*WHAT YOU SHOULD DO*
Your task is to output the listing word for word, with pictures excluded.

*DATASET RECORDS*
- Opening Delimiter -

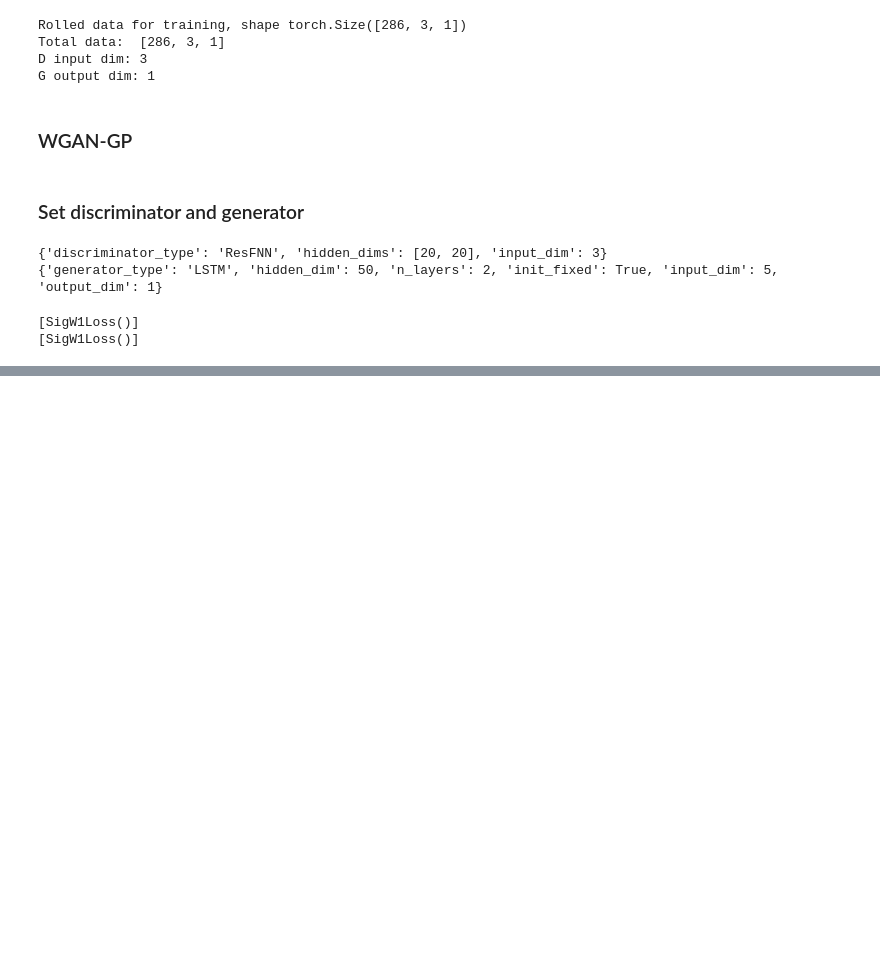
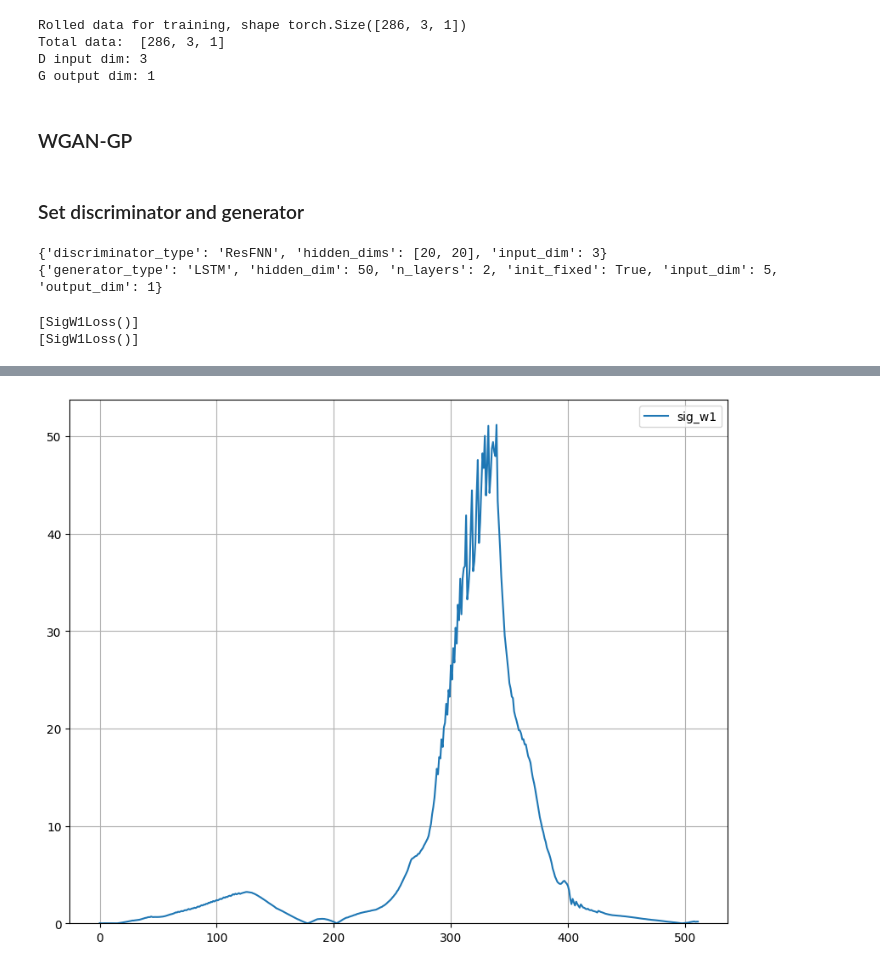
Before and after one commit to levi0206/Signature-GAN, a Jupyter notebook: wgan.ipynb, the cells around one changed output, grey strips where cells are left out. Saved outputs shown, nothing was run; the diff lists cells and outputs as text; code cells hidden in the pictures; blank space fills up the shorter version.

```diff
--- a/wgan.ipynb
+++ b/wgan.ipynb
@@ -211,5 +245,6 @@ experiment_dir = get_experiment_dir("^GSPC", "LSTM", "ResNN", 'WGAN', 2024)
 loss_history = loss_history = os.path.join(experiment_dir, 'LossHistory')
 os.makedirs(loss_history, exist_ok=True)
 # %%
-plot_test_metrics(WGAN.test_metrics_train, WGAN.losses_history, 'train', locate_dir=loss_history)
-plot_test_metrics(WGAN.test_metrics_train, WGAN.losses_history, 'test', locate_dir=loss_history)
+plot_test_metrics(WGAN.test_metrics_train, WGAN.losses_history, 'train')
+# %% [output]
+[figure, added]
```
Also changed, not shown: parts of 8 cells of this notebook, 1 other file.
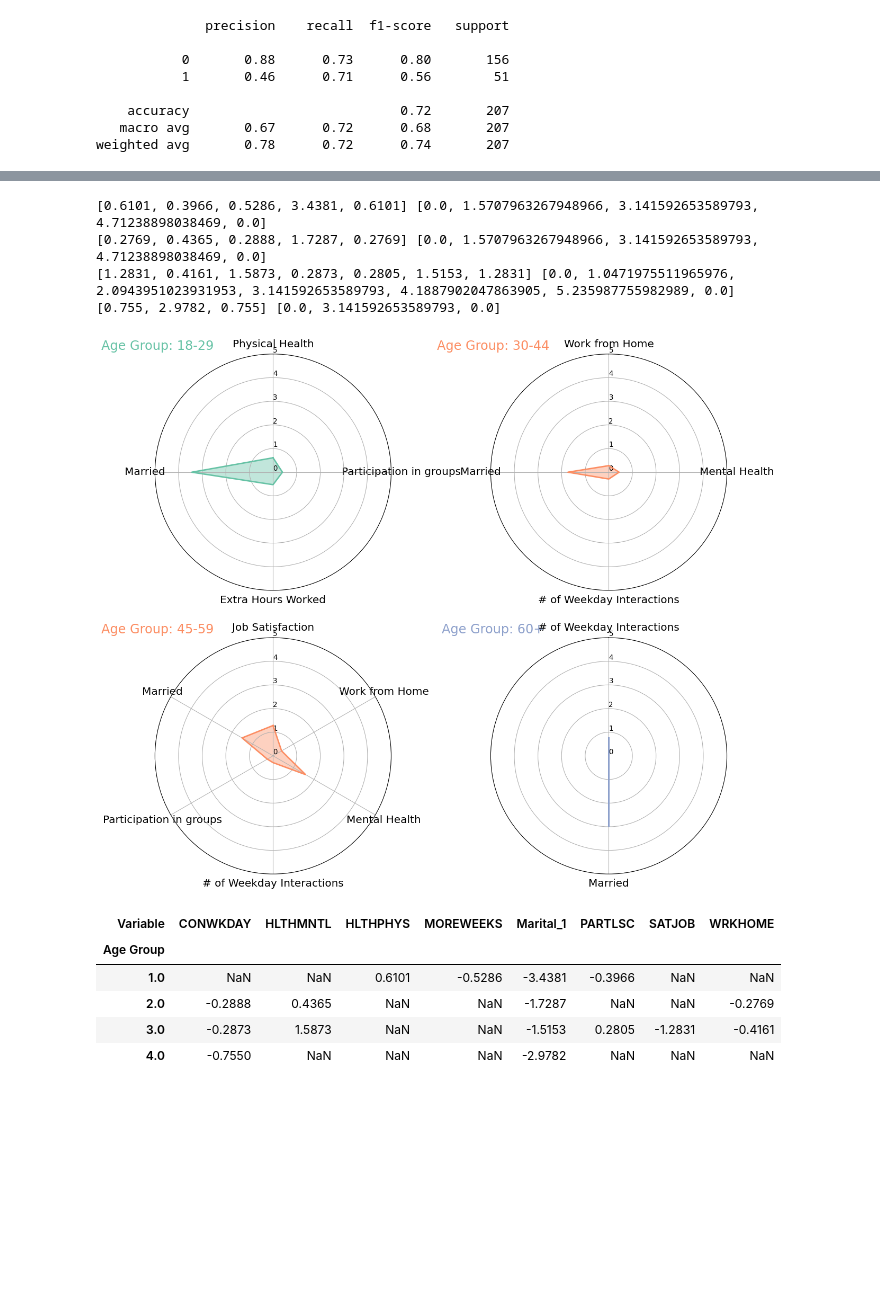
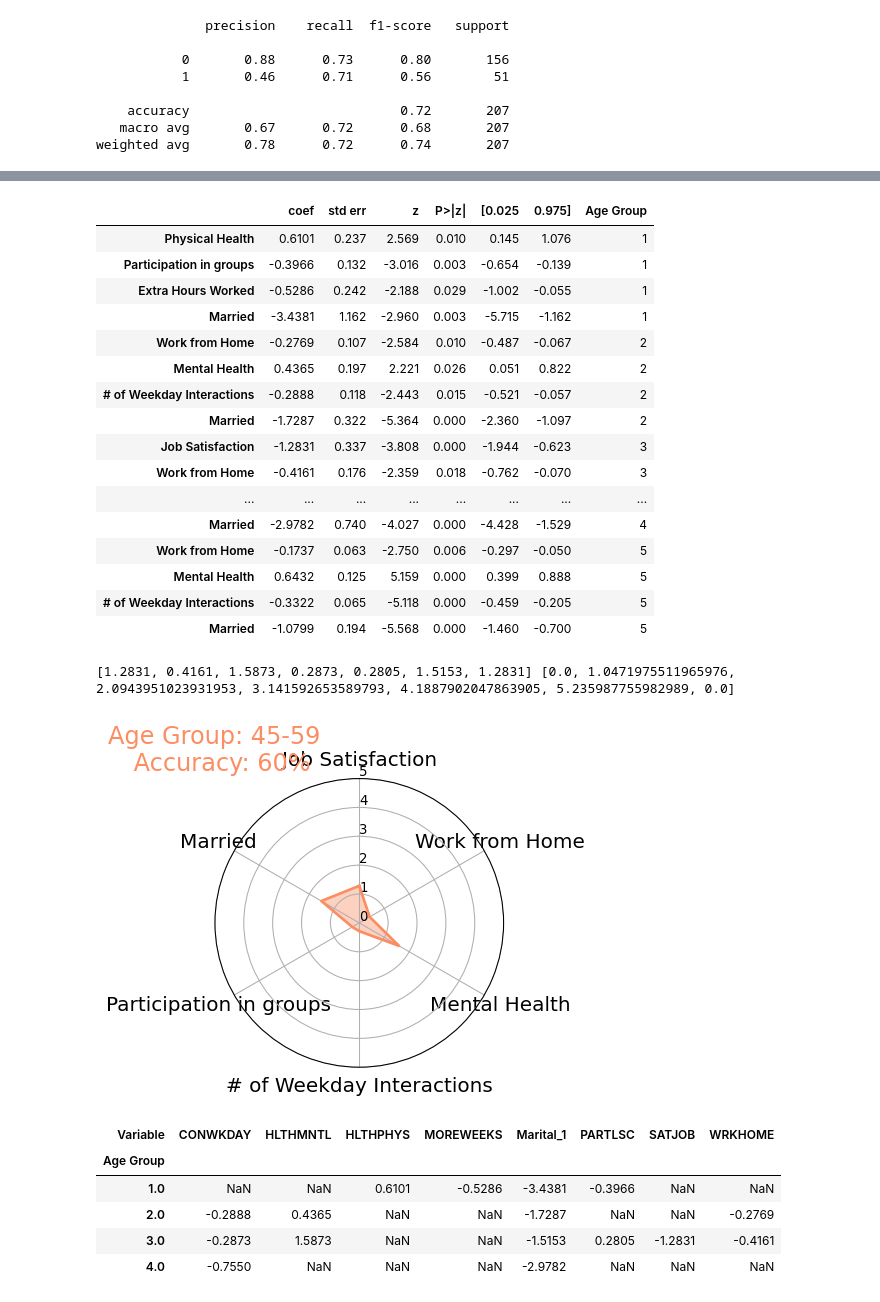
Before and after one commit to matthewasloan95/social-isolation-transportation, a Jupyter notebook: gss_logit.ipynb, the cells around one changed output, grey strips where cells are left out. Saved outputs shown, nothing was run; the diff lists cells and outputs as text; code cells hidden in the pictures; blank space fills up the shorter version.

```diff
--- a/gss_logit.ipynb
+++ b/gss_logit.ipynb
@@ -82,6 +82,9 @@ import statsmodels.api as sm
 sm_logit = sm.Logit(os_y, os_X)
 result = sm_logit.fit()
 print(result.summary())
+
+#save results for later
+summary_df5 = pd.read_html(result.summary().tables[1].as_html(), header=0, index_col=0)[0]
 # %% [output]
 Optimization terminated successfully.
          Current function value: 0.556043
@@ -187,8 +190,9 @@ summary_df1['Age Group'] = 1
 summary_df2['Age Group'] = 2
 summary_df3['Age Group'] = 3
 summary_df4['Age Group'] = 4
+summary_df5['Age Group'] = 5
 
-for table in [summary_df1,summary_df2,summary_df3,summary_df4]:
+for table in [summary_df1,summary_df2,summary_df3,summary_df4, summary_df5]:
     #Track the index
     index= 0
     for row in table['P>|z|']:
@@ -231,4 +239,24 @@ list(summary_df.index)
  'Married']
+# %%
+summary_df
+# %% [output]
+|  | coef | std err | z | P>|z| | [0.025 | 0.975] | Age Group |
+| Physical Health | 0.6101 | 0.237 | 2.569 | 0.010 | 0.145 | 1.076 | 1 |
+| Participation in groups | -0.3966 | 0.132 | -3.016 | 0.003 | -0.654 | -0.139 | 1 |
+| Extra Hours Worked | -0.5286 | 0.242 | -2.188 | 0.029 | -1.002 | -0.055 | 1 |
+| Married | -3.4381 | 1.162 | -2.960 | 0.003 | -5.715 | -1.162 | 1 |
+| Work from Home | -0.2769 | 0.107 | -2.584 | 0.010 | -0.487 | -0.067 | 2 |
+| Mental Health | 0.4365 | 0.197 | 2.221 | 0.026 | 0.051 | 0.822 | 2 |
+| # of Weekday Interactions | -0.2888 | 0.118 | -2.443 | 0.015 | -0.521 | -0.057 | 2 |
+| Married | -1.7287 | 0.322 | -5.364 | 0.000 | -2.360 | -1.097 | 2 |
+| Job Satisfaction | -1.2831 | 0.337 | -3.808 | 0.000 | -1.944 | -0.623 | 3 |
+| Work from Home | -0.4161 | 0.176 | -2.359 | 0.018 | -0.762 | -0.070 | 3 |
+| ... | ... | ... | ... | ... | ... | ... | ... |
+| Married | -2.9782 | 0.740 | -4.027 | 0.000 | -4.428 | -1.529 | 4 |
+| Work from Home | -0.1737 | 0.063 | -2.750 | 0.006 | -0.297 | -0.050 | 5 |
+| Mental Health | 0.6432 | 0.125 | 5.159 | 0.000 | 0.399 | 0.888 | 5 |
+| # of Weekday Interactions | -0.3322 | 0.065 | -5.118 | 0.000 | -0.459 | -0.205 | 5 |
+| Married | -1.0799 | 0.194 | -5.568 | 0.000 | -1.460 | -0.700 | 5 |
 # %%
 # plotting some radar plots?
 # ne
@@ -237,7 +265,7 @@ list(summary_df.index)
 #import matplotlib.pyplot as plt
 #import pandas as pd
 from math import pi
-
+#from matplotlib import colormaps
 
 # categories are the var names
 # only doing one group. Group A
@@ -254,7 +282,7 @@ def make_spider( row, title, color, df):
     angles += angles[:1]
 
     # Initialise the spider plot
-    ax = plt.subplot(2,2,row, polar=True, )
+    ax = plt.subplot(3,2,row, polar=True, )
     # If you want the first axis to be on top:
     ax.set_theta_offset(pi / 2)
     ax.set_theta_direction(-1)
@@ -274,44 +302,45 @@ def make_spider( row, title, color, df):
     ax.fill(angles, values, color=color, alpha=0.4)
     # Add a title
     plt.title(title, size=18, color=color, y=1.0,x=0.01)
 
 # ------- PART 2: Apply the function to all individuals
 # initialize the figure
 my_dpi=96
 plt.figure(figsize=(1500/my_dpi, 1300/my_dpi), dpi=my_dpi)
 
 # Create a color palette:
-my_palette = plt.cm.get_cmap("Set2", len(summary_df.index))
+#my_palette = colormaps["Set2"]
 
 # # Loop to plot
 # for row in range(0, len(df.index)):
 #     make_spider( row=row, title='group '+df['group'][row], color=my_palette(row))
 
 for row in summary_df['Age Group'].unique():
     title = ''
     if row == 1:
-        title = '18-29'
+        title = '18-29 \n Accuracy: 64%\n\n'
         #make_spider( row=row, title=f'Age Group: {title}', color=my_palette(row), df = summary_df.loc[summary_df['Age Group'] == row])
         #break
     if row == 2:
-        title = '30-44'
+        title = '30-44 \n Accuracy: 72%\n\n'
         #make_spider( row=row, title=f'Age Group: {title}', color=my_palette(row), df = summary_df.loc[summary_df['Age Group'] == row])
         #break
     if row == 3:
-        title = '45-59'
+        title = '45-59 \n Accuracy: 60%\n\n'
+        make_spider( row=row, title=f'Age Group: {title}', color=my_palette(row), df = summary_df.loc[summary_df['Age Group'] == row])
+        break
+    if row == 4:
+        title = '60+ \n Accuracy: 80%\n\n'
         #make_spider( row=row, title=f'Age Group: {title}', color=my_palette(row), df = summary_df.loc[summary_df['Age Group'] == row])
         #break
-    if row == 4:
-        title = '60+'
+    if row == 5:
+        title = 'All\nAccuracy: 72%\n\n'
         #make_spider( row=row, title=f'Age Group: {title}', color=my_palette(row), df = summary_df.loc[summary_df['Age Group'] == row])
         #break
-    make_spider( row=row, title=f'Age Group: {title}', color=my_palette(row), df = summary_df.loc[summary_df['Age Group'] == row])
+    #make_spider( row=row, title=f'Age Group: {title}', color=my_palette(row), df = summary_df.loc[summary_df['Age Group'] == row])
 # %% [output]
-[0.6101, 0.3966, 0.5286, 3.4381, 0.6101] [0.0, 1.5707963267948966, 3.141592653589793, 4.71238898038469, 0.0]
-[0.2769, 0.4365, 0.2888, 1.7287, 0.2769] [0.0, 1.5707963267948966, 3.141592653589793, 4.71238898038469, 0.0]
 [1.2831, 0.4161, 1.5873, 0.2873, 0.2805, 1.5153, 1.2831] [0.0, 1.0471975511965976, 2.0943951023931953, 3.141592653589793, 4.1887902047863905, 5.235987755982989, 0.0]
-[0.755, 2.9782, 0.755] [0.0, 3.141592653589793, 0.0]
-[figure, old version]
+[figure, new version]
 # %%
 plot_data = pd.DataFrame(summary_plot)
 plot_data['Variable']= plot_data.index
```
Also changed, not shown: parts of 3 cells of this notebook.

- Closing Delimiter -

*TASK RESPONSE*
Before and after one commit to levi0206/Signature-GAN, a Jupyter notebook: wgan.ipynb, the cells around one changed output, grey strips where cells are left out. Saved outputs shown, nothing was run; the diff lists cells and outputs as text; code cells hidden in the pictures; blank space fills up the shorter version.

```diff
--- a/wgan.ipynb
+++ b/wgan.ipynb
@@ -211,5 +245,6 @@ experiment_dir = get_experiment_dir("^GSPC", "LSTM", "ResNN", 'WGAN', 2024)
 loss_history = loss_history = os.path.join(experiment_dir, 'LossHistory')
 os.makedirs(loss_history, exist_ok=True)
 # %%
-plot_test_metrics(WGAN.test_metrics_train, WGAN.losses_history, 'train', locate_dir=loss_history)
-plot_test_metrics(WGAN.test_metrics_train, WGAN.losses_history, 'test', locate_dir=loss_history)
+plot_test_metrics(WGAN.test_metrics_train, WGAN.losses_history, 'train')
+# %% [output]
+[figure, added]
```
Also changed, not shown: parts of 8 cells of this notebook, 1 other file.
Before and after one commit to matthewasloan95/social-isolation-transportation, a Jupyter notebook: gss_logit.ipynb, the cells around one changed output, grey strips where cells are left out. Saved outputs shown, nothing was run; the diff lists cells and outputs as text; code cells hidden in the pictures; blank space fills up the shorter version.

```diff
--- a/gss_logit.ipynb
+++ b/gss_logit.ipynb
@@ -82,6 +82,9 @@ import statsmodels.api as sm
 sm_logit = sm.Logit(os_y, os_X)
 result = sm_logit.fit()
 print(result.summary())
+
+#save results for later
+summary_df5 = pd.read_html(result.summary().tables[1].as_html(), header=0, index_col=0)[0]
 # %% [output]
 Optimization terminated successfully.
          Current function value: 0.556043
@@ -187,8 +190,9 @@ summary_df1['Age Group'] = 1
 summary_df2['Age Group'] = 2
 summary_df3['Age Group'] = 3
 summary_df4['Age Group'] = 4
+summary_df5['Age Group'] = 5
 
-for table in [summary_df1,summary_df2,summary_df3,summary_df4]:
+for table in [summary_df1,summary_df2,summary_df3,summary_df4, summary_df5]:
     #Track the index
     index= 0
     for row in table['P>|z|']:
@@ -231,4 +239,24 @@ list(summary_df.index)
  'Married']
+# %%
+summary_df
+# %% [output]
+|  | coef | std err | z | P>|z| | [0.025 | 0.975] | Age Group |
+| Physical Health | 0.6101 | 0.237 | 2.569 | 0.010 | 0.145 | 1.076 | 1 |
+| Participation in groups | -0.3966 | 0.132 | -3.016 | 0.003 | -0.654 | -0.139 | 1 |
+| Extra Hours Worked | -0.5286 | 0.242 | -2.188 | 0.029 | -1.002 | -0.055 | 1 |
+| Married | -3.4381 | 1.162 | -2.960 | 0.003 | -5.715 | -1.162 | 1 |
+| Work from Home | -0.2769 | 0.107 | -2.584 | 0.010 | -0.487 | -0.067 | 2 |
+| Mental Health | 0.4365 | 0.197 | 2.221 | 0.026 | 0.051 | 0.822 | 2 |
+| # of Weekday Interactions | -0.2888 | 0.118 | -2.443 | 0.015 | -0.521 | -0.057 | 2 |
+| Married | -1.7287 | 0.322 | -5.364 | 0.000 | -2.360 | -1.097 | 2 |
+| Job Satisfaction | -1.2831 | 0.337 | -3.808 | 0.000 | -1.944 | -0.623 | 3 |
+| Work from Home | -0.4161 | 0.176 | -2.359 | 0.018 | -0.762 | -0.070 | 3 |
+| ... | ... | ... | ... | ... | ... | ... | ... |
+| Married | -2.9782 | 0.740 | -4.027 | 0.000 | -4.428 | -1.529 | 4 |
+| Work from Home | -0.1737 | 0.063 | -2.750 | 0.006 | -0.297 | -0.050 | 5 |
+| Mental Health | 0.6432 | 0.125 | 5.159 | 0.000 | 0.399 | 0.888 | 5 |
+| # of Weekday Interactions | -0.3322 | 0.065 | -5.118 | 0.000 | -0.459 | -0.205 | 5 |
+| Married | -1.0799 | 0.194 | -5.568 | 0.000 | -1.460 | -0.700 | 5 |
 # %%
 # plotting some radar plots?
 # ne
@@ -237,7 +265,7 @@ list(summary_df.index)
 #import matplotlib.pyplot as plt
 #import pandas as pd
 from math import pi
-
+#from matplotlib import colormaps
 
 # categories are the var names
 # only doing one group. Group A
@@ -254,7 +282,7 @@ def make_spider( row, title, color, df):
     angles += angles[:1]
 
     # Initialise the spider plot
-    ax = plt.subplot(2,2,row, polar=True, )
+    ax = plt.subplot(3,2,row, polar=True, )
     # If you want the first axis to be on top:
     ax.set_theta_offset(pi / 2)
     ax.set_theta_direction(-1)
@@ -274,44 +302,45 @@ def make_spider( row, title, color, df):
     ax.fill(angles, values, color=color, alpha=0.4)
     # Add a title
     plt.title(title, size=18, color=color, y=1.0,x=0.01)
 
 # ------- PART 2: Apply the function to all individuals
 # initialize the figure
 my_dpi=96
 plt.figure(figsize=(1500/my_dpi, 1300/my_dpi), dpi=my_dpi)
 
 # Create a color palette:
-my_palette = plt.cm.get_cmap("Set2", len(summary_df.index))
+#my_palette = colormaps["Set2"]
 
 # # Loop to plot
 # for row in range(0, len(df.index)):
 #     make_spider( row=row, title='group '+df['group'][row], color=my_palette(row))
 
 for row in summary_df['Age Group'].unique():
     title = ''
     if row == 1:
-        title = '18-29'
+        title = '18-29 \n Accuracy: 64%\n\n'
         #make_spider( row=row, title=f'Age Group: {title}', color=my_palette(row), df = summary_df.loc[summary_df['Age Group'] == row])
         #break
     if row == 2:
-        title = '30-44'
+        title = '30-44 \n Accuracy: 72%\n\n'
         #make_spider( row=row, title=f'Age Group: {title}', color=my_palette(row), df = summary_df.loc[summary_df['Age Group'] == row])
         #break
     if row == 3:
-        title = '45-59'
+        title = '45-59 \n Accuracy: 60%\n\n'
+        make_spider( row=row, title=f'Age Group: {title}', color=my_palette(row), df = summary_df.loc[summary_df['Age Group'] == row])
+        break
+    if row == 4:
+        title = '60+ \n Accuracy: 80%\n\n'
         #make_spider( row=row, title=f'Age Group: {title}', color=my_palette(row), df = summary_df.loc[summary_df['Age Group'] == row])
         #break
-    if row == 4:
-        title = '60+'
+    if row == 5:
+        title = 'All\nAccuracy: 72%\n\n'
         #make_spider( row=row, title=f'Age Group: {title}', color=my_palette(row), df = summary_df.loc[summary_df['Age Group'] == row])
         #break
-    make_spider( row=row, title=f'Age Group: {title}', color=my_palette(row), df = summary_df.loc[summary_df['Age Group'] == row])
+    #make_spider( row=row, title=f'Age Group: {title}', color=my_palette(row), df = summary_df.loc[summary_df['Age Group'] == row])
 # %% [output]
-[0.6101, 0.3966, 0.5286, 3.4381, 0.6101] [0.0, 1.5707963267948966, 3.141592653589793, 4.71238898038469, 0.0]
-[0.2769, 0.4365, 0.2888, 1.7287, 0.2769] [0.0, 1.5707963267948966, 3.141592653589793, 4.71238898038469, 0.0]
 [1.2831, 0.4161, 1.5873, 0.2873, 0.2805, 1.5153, 1.2831] [0.0, 1.0471975511965976, 2.0943951023931953, 3.141592653589793, 4.1887902047863905, 5.235987755982989, 0.0]
-[0.755, 2.9782, 0.755] [0.0, 3.141592653589793, 0.0]
-[figure, old version]
+[figure, new version]
 # %%
 plot_data = pd.DataFrame(summary_plot)
 plot_data['Variable']= plot_data.index
```
Also changed, not shown: parts of 3 cells of this notebook.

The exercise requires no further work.